* Exercise goal: For each line of the data below that holds "ExhibitCard", copy the line.

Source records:
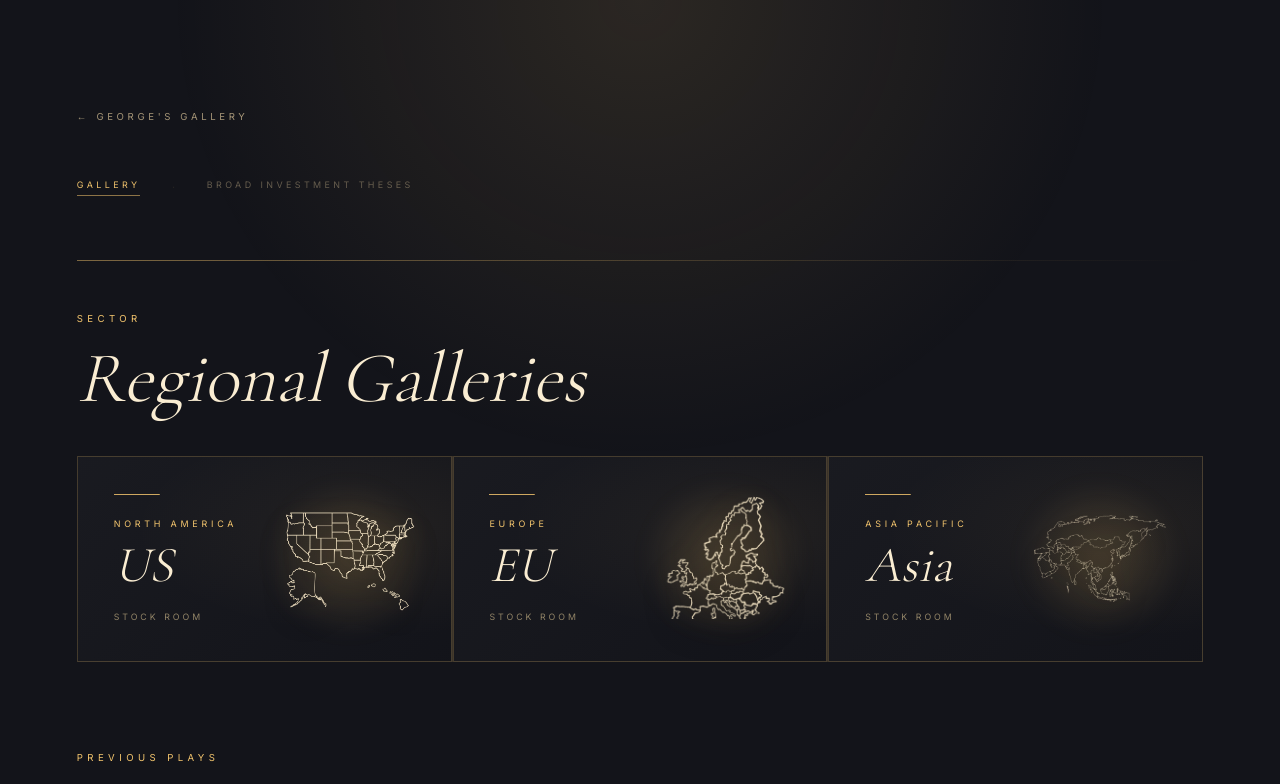
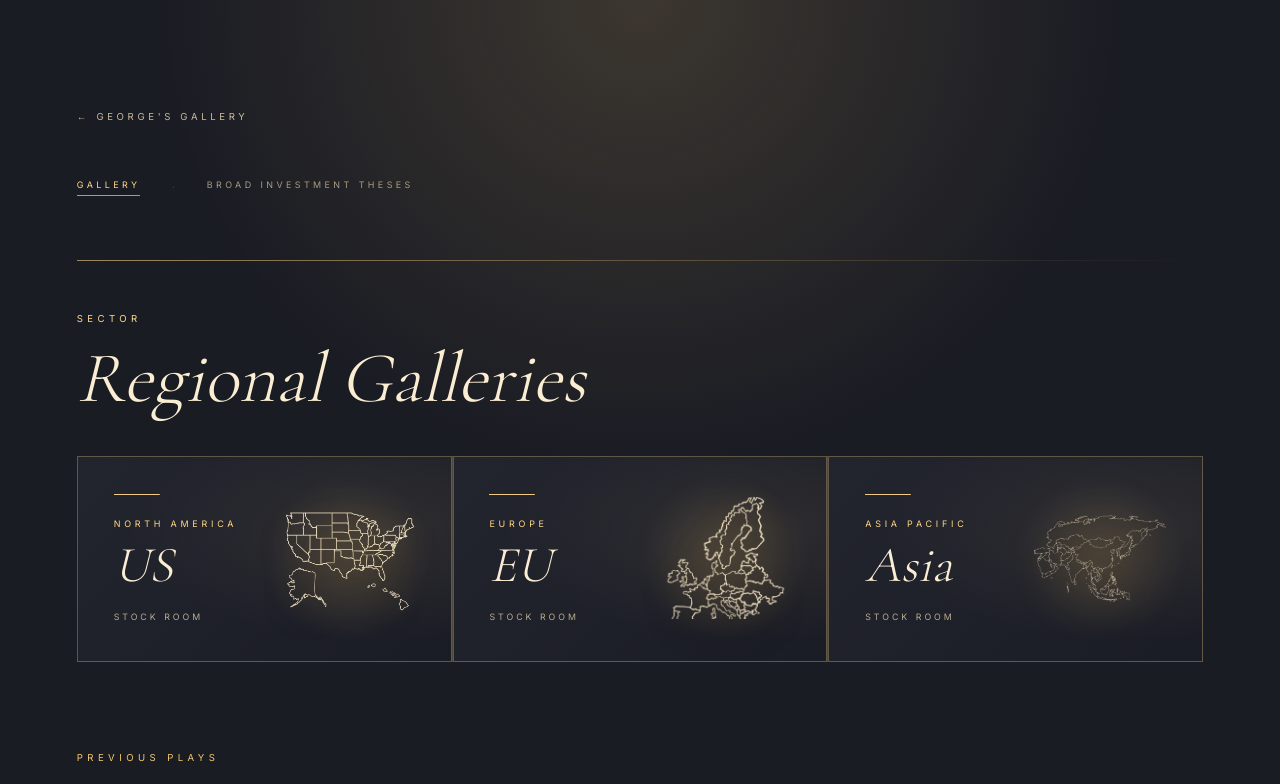
Before and after one commit to georgexu1118-ctrl/Gallery-of-ideas, a Next.js app: page /gallery in a window 1280 px wide. Shown: the top 784 px of the page. Built offline with nearby package versions, Linux system fonts and the light colour scheme.

Commit message:
Brighten gallery section readability

```diff
--- a/app/gallery/page.tsx
+++ b/app/gallery/page.tsx
@@ -24,19 +24,19 @@ function GalleryNav({ active }: { active: "gallery" | "theses" }) {
       marginBottom: "clamp(2.5rem,5vw,4rem)" }}>
       <Link href="/gallery" style={{
         ...base,
-        color: active === "gallery" ? "rgba(242,196,109,0.98)" : "rgba(175,158,125,0.52)",
-        borderBottom: active === "gallery" ? "1px solid rgba(242,196,109,0.55)" : "1px solid transparent",
+        color: active === "gallery" ? "rgba(255,215,135,1)" : "rgba(220,202,164,0.72)",
+        borderBottom: active === "gallery" ? "1px solid rgba(255,215,135,0.68)" : "1px solid transparent",
       }}>
         Gallery
       </Link>
-      <span style={{ color: "rgba(200,160,96,0.2)", fontSize: "0.5rem" }}>·</span>
+      <span style={{ color: "rgba(242,196,109,0.36)", fontSize: "0.5rem" }}>·</span>
       <Link href="/gallery/theses" style={{
         ...base,
-        color: active === "theses" ? "rgba(242,196,109,0.98)" : "rgba(175,158,125,0.52)",
-        borderBottom: active === "theses" ? "1px solid rgba(242,196,109,0.55)" : "1px solid transparent",
+        color: active === "theses" ? "rgba(255,215,135,1)" : "rgba(220,202,164,0.72)",
+        borderBottom: active === "theses" ? "1px solid rgba(255,215,135,0.68)" : "1px solid transparent",
       }}
-        onMouseEnter={(e) => { (e.currentTarget as HTMLAnchorElement).style.color = "rgba(210,190,155,0.8)"; }}
-        onMouseLeave={(e) => { (e.currentTarget as HTMLAnchorElement).style.color = "rgba(175,158,125,0.52)"; }}>
+        onMouseEnter={(e) => { (e.currentTarget as HTMLAnchorElement).style.color = "rgba(255,215,135,0.96)"; }}
+        onMouseLeave={(e) => { (e.currentTarget as HTMLAnchorElement).style.color = "rgba(220,202,164,0.72)"; }}>
         Broad Investment Theses
       </Link>
     </div>
@@ -49,13 +49,13 @@ export default function GalleryPage() {
       initial={{ opacity: 0 }}
       animate={{ opacity: 1 }}
       transition={{ duration: 1.4, ease: "easeOut" }}
-      style={{ minHeight: "100vh", background: "#13141a" }}
+      style={{ minHeight: "100vh", background: "#1a1c24" }}
     >
       {/* Atmosphere */}
       <div className="fixed inset-0 pointer-events-none" style={{ zIndex: 0 }} aria-hidden="true">
         <div style={{ position: "absolute", top: 0, left: "50%", transform: "translateX(-50%)",
           width: "80%", height: "500px",
-          background: "radial-gradient(ellipse at 50% 0%, rgba(242,196,109,0.11) 0%, transparent 65%)" }} />
+          background: "radial-gradient(ellipse at 50% 0%, rgba(242,196,109,0.16) 0%, transparent 68%)" }} />
       </div>
 
       <div className="relative" style={{ zIndex: 1 }}>
@@ -68,10 +68,10 @@ export default function GalleryPage() {
             style={{ marginBottom: "clamp(2rem,4vw,3.5rem)" }}>
             <Link href="/"
               style={{ fontSize: "0.6rem", letterSpacing: "0.38em", textTransform: "uppercase",
-                color: "rgba(205,185,145,0.78)", fontFamily: "var(--font-inter),sans-serif",
+                color: "rgba(230,210,170,0.86)", fontFamily: "var(--font-inter),sans-serif",
                 textDecoration: "none", transition: "color 0.3s ease" }}
               onMouseEnter={(e) => ((e.currentTarget as HTMLAnchorElement).style.color = "rgba(255,213,130,0.98)")}
-              onMouseLeave={(e) => ((e.currentTarget as HTMLAnchorElement).style.color = "rgba(205,185,145,0.78)")}>
+              onMouseLeave={(e) => ((e.currentTarget as HTMLAnchorElement).style.color = "rgba(230,210,170,0.86)")}>
               ← George&apos;s Gallery
             </Link>
           </motion.div>
@@ -87,14 +87,14 @@ export default function GalleryPage() {
             initial={{ scaleX: 0, originX: 0 }} animate={{ scaleX: 1 }}
             transition={{ delay: 0.5, duration: 1.2, ease: [0.25, 0.46, 0.45, 0.94] }}
             style={{ height: "1px", marginBottom: "clamp(2rem,4vw,3.5rem)",
-              background: "linear-gradient(90deg,rgba(242,196,109,0.48) 0%,rgba(242,196,109,0.16) 60%,transparent 100%)" }} />
+              background: "linear-gradient(90deg,rgba(255,215,135,0.58) 0%,rgba(242,196,109,0.22) 60%,transparent 100%)" }} />
 
           {/* ── Regional Galleries ─────────────────────────────── */}
           <section style={{ marginBottom: "clamp(4rem,7vw,6rem)" }}>
             <motion.p initial={{ opacity: 0, y: 6 }} animate={{ opacity: 1, y: 0 }}
               transition={{ delay: 0.55, duration: 0.9 }}
               style={{ fontSize: "0.6rem", letterSpacing: "0.46em", textTransform: "uppercase",
-                color: "rgba(242,196,109,1)", fontFamily: "var(--font-inter),sans-serif",
+                color: "rgba(255,215,135,1)", fontFamily: "var(--font-inter),sans-serif",
                 marginBottom: "1rem" }}>
               Sector
             </motion.p>
@@ -108,7 +108,7 @@ export default function GalleryPage() {
             </motion.h1>
             <div style={{ display: "grid",
               gridTemplateColumns: "repeat(auto-fit,minmax(min(100%,320px),1fr))",
-              gap: "1px", background: "rgba(242,196,109,0.18)" }}>
+              gap: "1px", background: "rgba(255,215,135,0.24)" }}>
               {regions.map((r, i) => (
                 <RegionGalleryCard key={r.region} region={r.region}
                   title={r.title} label={r.label} index={i} />
@@ -126,14 +126,14 @@ export default function GalleryPage() {
         {/* Footer */}
         <footer style={{ maxWidth: "1400px", margin: "0 auto",
           padding: "2.5rem clamp(1.5rem,6vw,5rem) 4rem",
-          borderTop: "1px solid rgba(242,196,109,0.16)",
+          borderTop: "1px solid rgba(242,196,109,0.24)",
           display: "flex", justifyContent: "space-between", alignItems: "center" }}>
           <p style={{ fontSize: "0.55rem", letterSpacing: "0.38em", textTransform: "uppercase",
-            color: "rgba(194,174,132,0.68)", fontFamily: "var(--font-inter),sans-serif" }}>
+            color: "rgba(220,202,164,0.82)", fontFamily: "var(--font-inter),sans-serif" }}>
             George&apos;s Gallery
           </p>
           <p style={{ fontSize: "0.55rem", letterSpacing: "0.28em",
-            color: "rgba(174,155,118,0.58)", fontFamily: "var(--font-inter),sans-serif" }}>
+            color: "rgba(205,185,145,0.7)", fontFamily: "var(--font-inter),sans-serif" }}>
             A private collection
           </p>
         </footer>
--- a/components/ExhibitCard.tsx
+++ b/components/ExhibitCard.tsx
@@ -47,9 +47,9 @@ export default function ExhibitCard({ thesis, index = 0 }: ExhibitCardProps) {
           initial="rest"
           whileHover="hover"
           style={{
-            background: "#181920",
+            background: "#20222c",
             padding: "clamp(2rem, 4vw, 3rem)",
-            border: "1px solid rgba(242, 196, 109, 0.2)",
+            border: "1px solid rgba(255, 215, 135, 0.28)",
           }}
         >
           {/* Ambient hover glow */}
@@ -57,8 +57,8 @@ export default function ExhibitCard({ thesis, index = 0 }: ExhibitCardProps) {
             variants={overlay}
             className="absolute inset-0 pointer-events-none"
             style={{
-              background: "radial-gradient(ellipse at 50% 0%, rgba(242, 196, 109, 0.12) 0%, transparent 70%)",
-              boxShadow: "inset 0 0 0 1px rgba(242, 196, 109, 0.36)",
+              background: "radial-gradient(ellipse at 50% 0%, rgba(255, 215, 135, 0.16) 0%, transparent 70%)",
+              boxShadow: "inset 0 0 0 1px rgba(255, 215, 135, 0.42)",
             }}
           />
 
@@ -68,7 +68,7 @@ export default function ExhibitCard({ thesis, index = 0 }: ExhibitCardProps) {
             className="relative z-10 mb-8"
             style={{
               height: "1px",
-              background: "rgba(242, 196, 109, 0.82)",
+              background: "rgba(255, 215, 135, 0.92)",
             }}
           />
 
@@ -80,7 +80,7 @@ export default function ExhibitCard({ thesis, index = 0 }: ExhibitCardProps) {
                 fontSize: "0.6rem",
                 letterSpacing: "0.42em",
                 textTransform: "uppercase",
-                color: "rgba(242, 196, 109, 1)",
+                color: "rgba(255, 215, 135, 1)",
                 fontFamily: "var(--font-inter), sans-serif",
                 marginBottom: "0.875rem",
               }}
@@ -111,7 +111,7 @@ export default function ExhibitCard({ thesis, index = 0 }: ExhibitCardProps) {
             style={{
               fontSize: "0.6rem",
               letterSpacing: "0.28em",
-              color: "rgba(205, 185, 145, 0.78)",
+              color: "rgba(225, 207, 170, 0.86)",
               fontFamily: "var(--font-inter), sans-serif",
               marginBottom: "1.5rem",
             }}
@@ -127,7 +127,7 @@ export default function ExhibitCard({ thesis, index = 0 }: ExhibitCardProps) {
               fontSize: "1rem",
               fontStyle: "italic",
               lineHeight: 1.75,
-              color: "rgba(221, 205, 171, 0.9)",
+              color: "rgba(239, 224, 194, 0.95)",
             }}
           >
             &ldquo;{thesis.excerpt}&rdquo;
@@ -143,7 +143,7 @@ export default function ExhibitCard({ thesis, index = 0 }: ExhibitCardProps) {
                 fontSize: "0.58rem",
                 letterSpacing: "0.4em",
                 textTransform: "uppercase",
-                color: "rgba(242, 196, 109, 0.96)",
+                color: "rgba(255, 215, 135, 1)",
                 fontFamily: "var(--font-inter), sans-serif",
               }}
             >
@@ -154,7 +154,7 @@ export default function ExhibitCard({ thesis, index = 0 }: ExhibitCardProps) {
               height="7"
               viewBox="0 0 13 7"
               fill="none"
-              style={{ color: "rgba(242, 196, 109, 0.96)" }}
+              style={{ color: "rgba(255, 215, 135, 1)" }}
             >
               <path d="M0 3.5H11M8.5 1L11 3.5L8.5 6" stroke="currentColor" strokeWidth="0.7" />
             </svg>
--- a/components/RegionGalleryCard.tsx
+++ b/components/RegionGalleryCard.tsx
@@ -120,8 +120,8 @@ export default function RegionGalleryCard({ region, title, label, index = 0 }: R
             position: "relative",
             minHeight: "190px",
             overflow: "hidden",
-            background: "linear-gradient(135deg, rgba(25, 26, 33, 0.98) 0%, rgba(18, 19, 26, 0.98) 100%)",
-            border: "1px solid rgba(242, 196, 109, 0.22)",
+            background: "linear-gradient(135deg, rgba(34, 36, 46, 0.98) 0%, rgba(26, 28, 37, 0.98) 100%)",
+            border: "1px solid rgba(255, 215, 135, 0.3)",
             padding: "clamp(1.4rem, 2.8vw, 2.25rem)",
             display: "grid",
             gridTemplateColumns: "minmax(0, 0.78fr) minmax(132px, 0.72fr)",
@@ -136,7 +136,7 @@ export default function RegionGalleryCard({ region, title, label, index = 0 }: R
             style={{
               position: "absolute",
               inset: 0,
-              background: "radial-gradient(ellipse at 82% 35%, rgba(242, 196, 109, 0.24) 0%, transparent 58%)",
+              background: "radial-gradient(ellipse at 82% 35%, rgba(255, 215, 135, 0.3) 0%, transparent 60%)",
               pointerEvents: "none",
             }}
           />
@@ -146,7 +146,7 @@ export default function RegionGalleryCard({ region, title, label, index = 0 }: R
               variants={line}
               style={{
                 height: "1px",
-                background: "rgba(242, 196, 109, 0.84)",
+                background: "rgba(255, 215, 135, 0.94)",
                 marginBottom: "1.35rem",
               }}
             />
@@ -155,7 +155,7 @@ export default function RegionGalleryCard({ region, title, label, index = 0 }: R
                 fontSize: "0.56rem",
                 letterSpacing: "0.42em",
                 textTransform: "uppercase",
-                color: "rgba(242, 196, 109, 1)",
+                color: "rgba(255, 215, 135, 1)",
                 fontFamily: "var(--font-inter), sans-serif",
                 marginBottom: "0.7rem",
               }}
@@ -180,7 +180,7 @@ export default function RegionGalleryCard({ region, title, label, index = 0 }: R
                 fontSize: "0.55rem",
                 letterSpacing: "0.34em",
                 textTransform: "uppercase",
-                color: "rgba(194, 174, 132, 0.72)",
+                color: "rgba(220, 202, 164, 0.82)",
                 fontFamily: "var(--font-inter), sans-serif",
               }}
             >
```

* Output for this task:
--- a/components/ExhibitCard.tsx
+++ b/components/ExhibitCard.tsx
@@ -47,9 +47,9 @@ export default function ExhibitCard({ thesis, index = 0 }: ExhibitCardProps) {
@@ -57,8 +57,8 @@ export default function ExhibitCard({ thesis, index = 0 }: ExhibitCardProps) {
@@ -68,7 +68,7 @@ export default function ExhibitCard({ thesis, index = 0 }: ExhibitCardProps) {
@@ -80,7 +80,7 @@ export default function ExhibitCard({ thesis, index = 0 }: ExhibitCardProps) {
@@ -111,7 +111,7 @@ export default function ExhibitCard({ thesis, index = 0 }: ExhibitCardProps) {
@@ -127,7 +127,7 @@ export default function ExhibitCard({ thesis, index = 0 }: ExhibitCardProps) {
@@ -143,7 +143,7 @@ export default function ExhibitCard({ thesis, index = 0 }: ExhibitCardProps) {
@@ -154,7 +154,7 @@ export default function ExhibitCard({ thesis, index = 0 }: ExhibitCardProps) {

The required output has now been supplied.